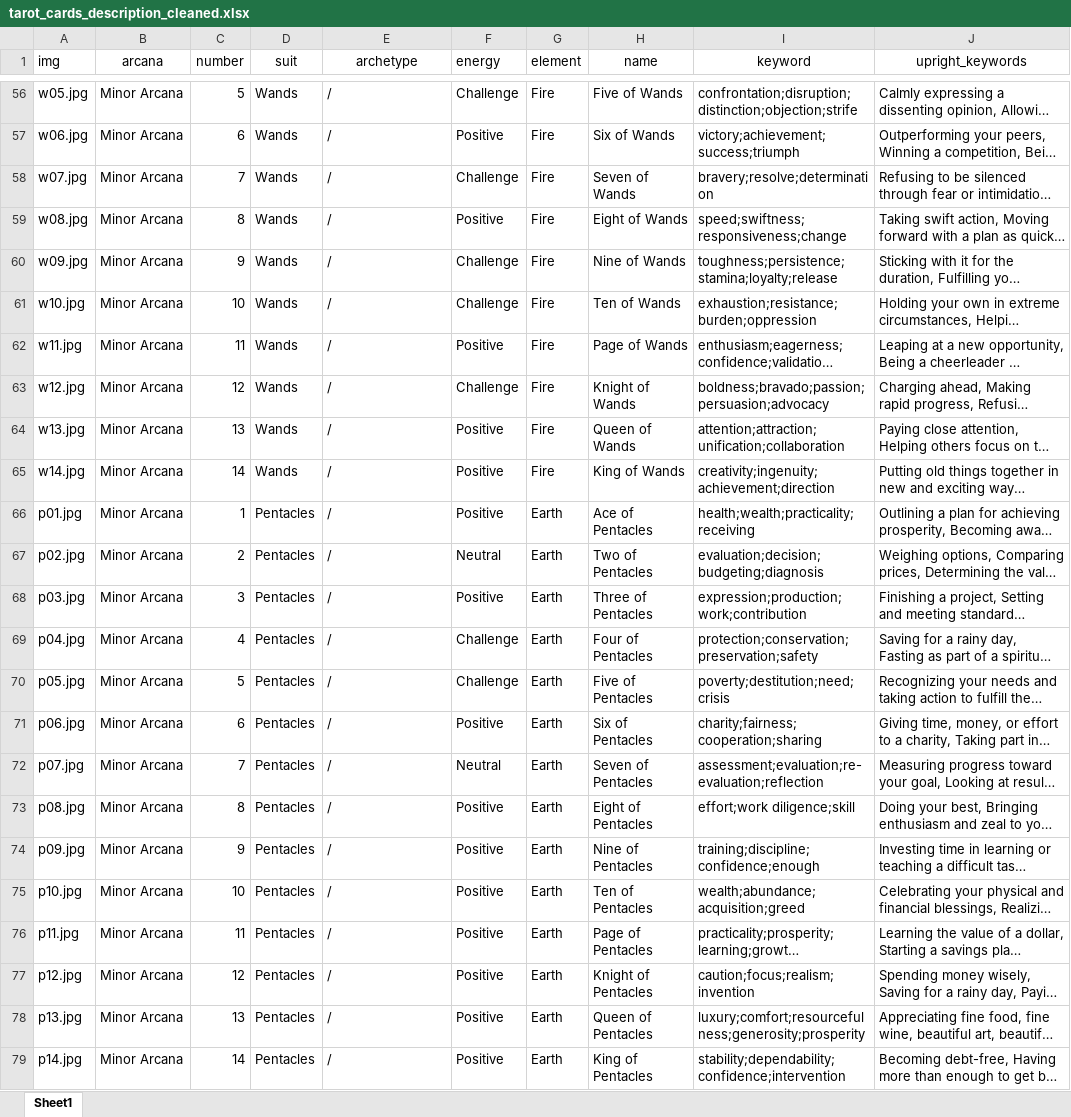
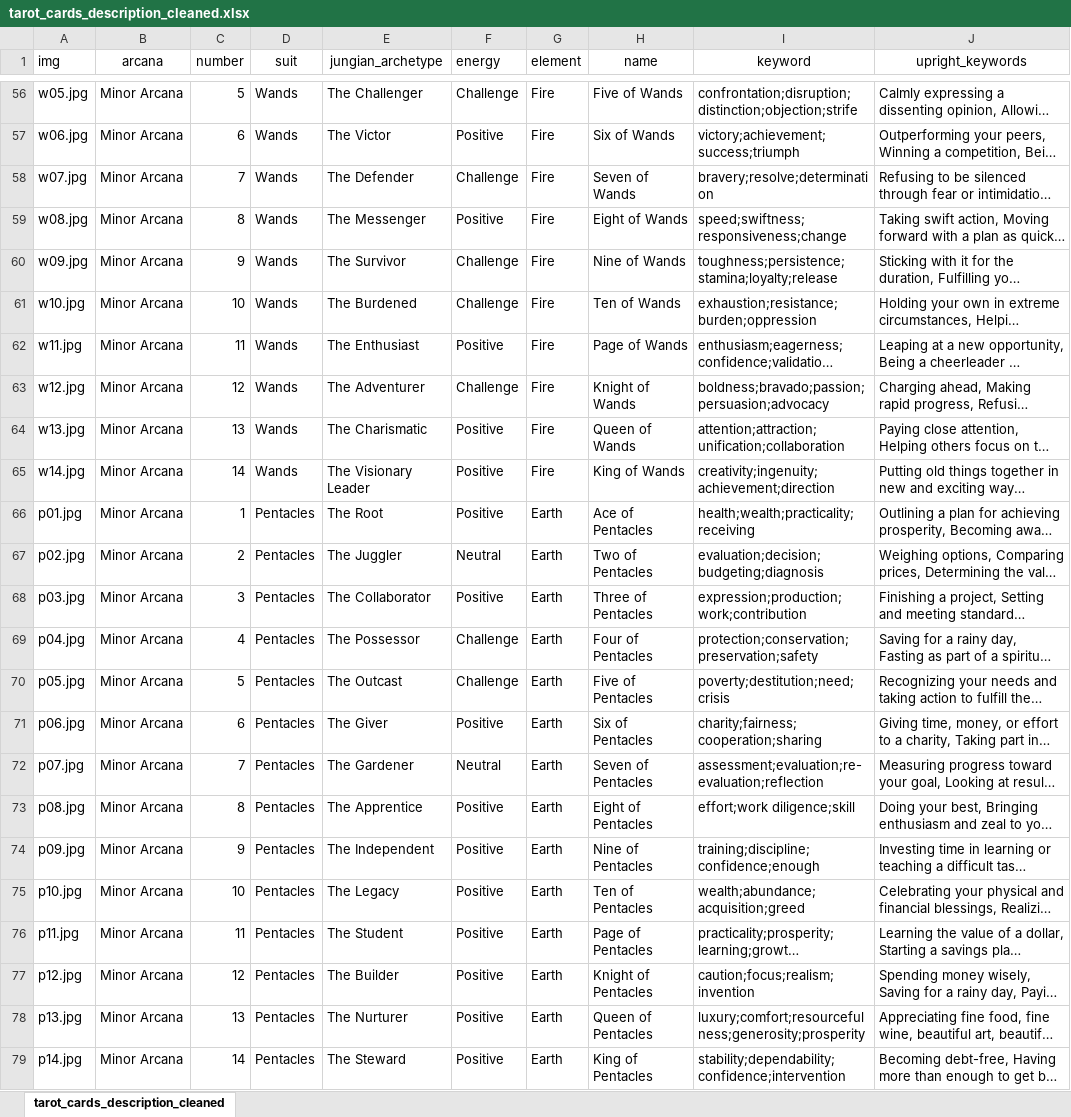
Before and after one commit to SemantikosLab/semantikoslab-tarot, an Excel workbook: data/Tarot_Deck_cleaned/tarot_cards_description_cleaned.xlsx, sheet tarot_cards_description_cleaned, drawn as a sheet; only a part is shown, gaps mark what is left out; long unchanged cells end in …; values as stored, in another font and other column widths than the file's, no borders; the diff covers the shown part only; the diff names each change by its address in the sheet, - before the commit and + after, or states it on an @@ line.

Commit message:
add jungian_archetypes

```diff
--- a/data/Tarot_Deck_cleaned/tarot_cards_description_cleaned.xlsx (sheet tarot_cards_description_cleaned)
+++ b/data/Tarot_Deck_cleaned/tarot_cards_description_cleaned.xlsx (sheet tarot_cards_description_cleaned)
-sheet tab: Sheet1
+sheet tab: tarot_cards_description_cleaned
-E1: archetype
+E1: jungian_archetype
-E56 (jungian_archetype): /
+E56 (jungian_archetype): The Challenger
-E57 (jungian_archetype): /
+E57 (jungian_archetype): The Victor
-E58 (jungian_archetype): /
+E58 (jungian_archetype): The Defender
-E59 (jungian_archetype): /
+E59 (jungian_archetype): The Messenger
-E60 (jungian_archetype): /
+E60 (jungian_archetype): The Survivor
-E61 (jungian_archetype): /
+E61 (jungian_archetype): The Burdened
-E62 (jungian_archetype): /
+E62 (jungian_archetype): The Enthusiast
-E63 (jungian_archetype): /
+E63 (jungian_archetype): The Adventurer
-E64 (jungian_archetype): /
+E64 (jungian_archetype): The Charismatic
-E65 (jungian_archetype): /
+E65 (jungian_archetype): The Visionary Leader
-E66 (jungian_archetype): /
+E66 (jungian_archetype): The Root
-E67 (jungian_archetype): /
+E67 (jungian_archetype): The Juggler
-E68 (jungian_archetype): /
+E68 (jungian_archetype): The Collaborator
-E69 (jungian_archetype): /
+E69 (jungian_archetype): The Possessor
-E70 (jungian_archetype): /
+E70 (jungian_archetype): The Outcast
-E71 (jungian_archetype): /
+E71 (jungian_archetype): The Giver
-E72 (jungian_archetype): /
+E72 (jungian_archetype): The Gardener
-E73 (jungian_archetype): /
+E73 (jungian_archetype): The Apprentice
-E74 (jungian_archetype): /
+E74 (jungian_archetype): The Independent
-E75 (jungian_archetype): /
+E75 (jungian_archetype): The Legacy
-E76 (jungian_archetype): /
+E76 (jungian_archetype): The Student
-E77 (jungian_archetype): /
+E77 (jungian_archetype): The Builder
-E78 (jungian_archetype): /
+E78 (jungian_archetype): The Nurturer
-E79 (jungian_archetype): /
+E79 (jungian_archetype): The Steward
```
Also changed, not shown: 52 edited cells elsewhere in this sheet.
◇ ◇ ◇ ◇ ◇ ◇ ◇
WORK ITEM: Exact copy, no images: rewrite the entire listing above.

PROBLEM SOLUTION:
Before and after one commit to SemantikosLab/semantikoslab-tarot, an Excel workbook: data/Tarot_Deck_cleaned/tarot_cards_description_cleaned.xlsx, sheet tarot_cards_description_cleaned, drawn as a sheet; only a part is shown, gaps mark what is left out; long unchanged cells end in …; values as stored, in another font and other column widths than the file's, no borders; the diff covers the shown part only; the diff names each change by its address in the sheet, - before the commit and + after, or states it on an @@ line.

Commit message:
add jungian_archetypes

```diff
--- a/data/Tarot_Deck_cleaned/tarot_cards_description_cleaned.xlsx (sheet tarot_cards_description_cleaned)
+++ b/data/Tarot_Deck_cleaned/tarot_cards_description_cleaned.xlsx (sheet tarot_cards_description_cleaned)
-sheet tab: Sheet1
+sheet tab: tarot_cards_description_cleaned
-E1: archetype
+E1: jungian_archetype
-E56 (jungian_archetype): /
+E56 (jungian_archetype): The Challenger
-E57 (jungian_archetype): /
+E57 (jungian_archetype): The Victor
-E58 (jungian_archetype): /
+E58 (jungian_archetype): The Defender
-E59 (jungian_archetype): /
+E59 (jungian_archetype): The Messenger
-E60 (jungian_archetype): /
+E60 (jungian_archetype): The Survivor
-E61 (jungian_archetype): /
+E61 (jungian_archetype): The Burdened
-E62 (jungian_archetype): /
+E62 (jungian_archetype): The Enthusiast
-E63 (jungian_archetype): /
+E63 (jungian_archetype): The Adventurer
-E64 (jungian_archetype): /
+E64 (jungian_archetype): The Charismatic
-E65 (jungian_archetype): /
+E65 (jungian_archetype): The Visionary Leader
-E66 (jungian_archetype): /
+E66 (jungian_archetype): The Root
-E67 (jungian_archetype): /
+E67 (jungian_archetype): The Juggler
-E68 (jungian_archetype): /
+E68 (jungian_archetype): The Collaborator
-E69 (jungian_archetype): /
+E69 (jungian_archetype): The Possessor
-E70 (jungian_archetype): /
+E70 (jungian_archetype): The Outcast
-E71 (jungian_archetype): /
+E71 (jungian_archetype): The Giver
-E72 (jungian_archetype): /
+E72 (jungian_archetype): The Gardener
-E73 (jungian_archetype): /
+E73 (jungian_archetype): The Apprentice
-E74 (jungian_archetype): /
+E74 (jungian_archetype): The Independent
-E75 (jungian_archetype): /
+E75 (jungian_archetype): The Legacy
-E76 (jungian_archetype): /
+E76 (jungian_archetype): The Student
-E77 (jungian_archetype): /
+E77 (jungian_archetype): The Builder
-E78 (jungian_archetype): /
+E78 (jungian_archetype): The Nurturer
-E79 (jungian_archetype): /
+E79 (jungian_archetype): The Steward
```
Also changed, not shown: 52 edited cells elsewhere in this sheet.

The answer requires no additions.